Extracted material: Begin

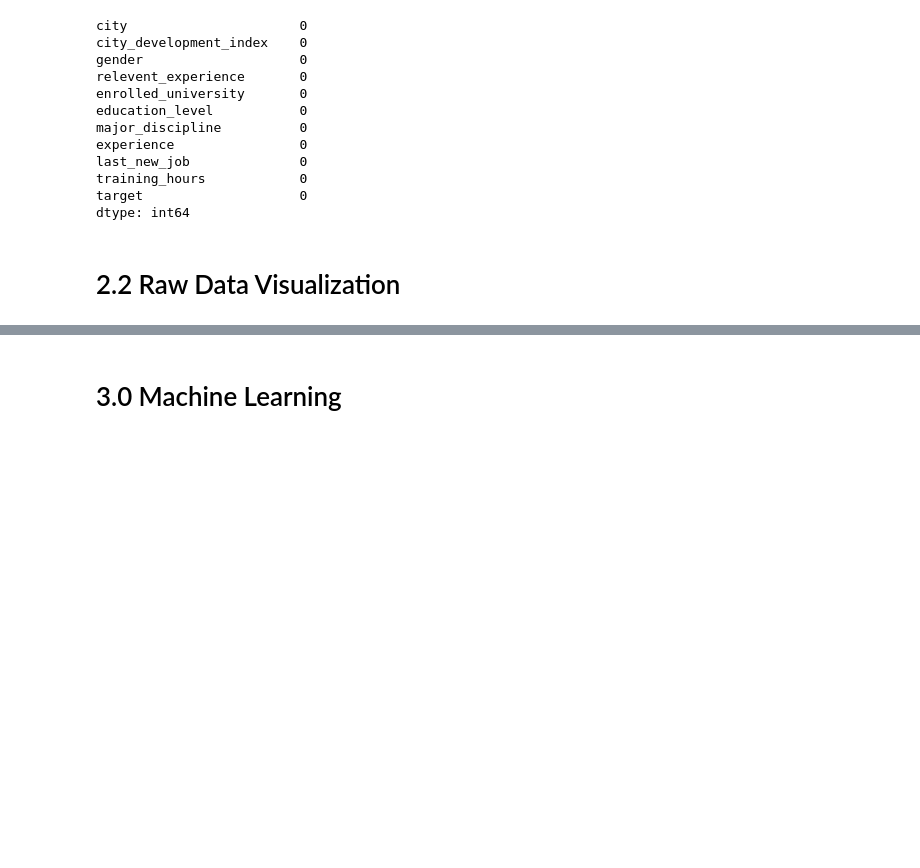
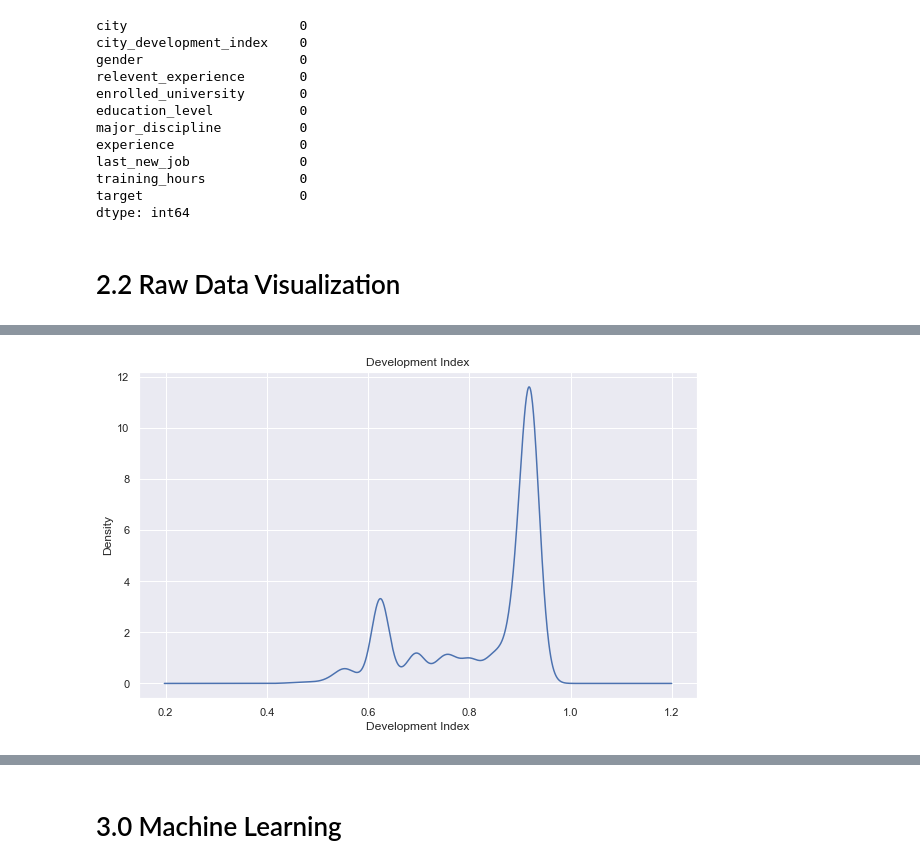
Before and after one commit to mermaidzhang/Job-Change-of-Data-Scientists, a Jupyter notebook: Segment2_code_mz.ipynb, the cells around one changed output, grey strips where cells are left out. Saved outputs shown, nothing was run; the diff lists cells and outputs as text; code cells hidden in the pictures; blank space fills up the shorter version.

```diff
--- a/Segment2_code_mz.ipynb
+++ b/Segment2_code_mz.ipynb
@@ -327,3 +328,14 @@ Text(0.5, 1.0, 'Distributional of training_hours')
+# %%
+plt.figure(figsize = (10, 6))
+
+ax = hrds_train_df['city_development_index'].plot(kind='kde')
+ax.set(ylabel="Density", xlabel="Development Index")
+plt.title("Development Index")
+plt.show()
+
+#plt.savefig("./dev_index_density.png", fontsize=15)
+# %% [output]
+[figure, added]
 # %%
 #balance check
 import plotly.express as px
```
Also changed, not shown: parts of 4 cells of this notebook.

Extracted material: End

**Brief**
Once every line of the material holding the word "ipynb" has been counted, report the total and nothing more.

**Output for this exercise**
3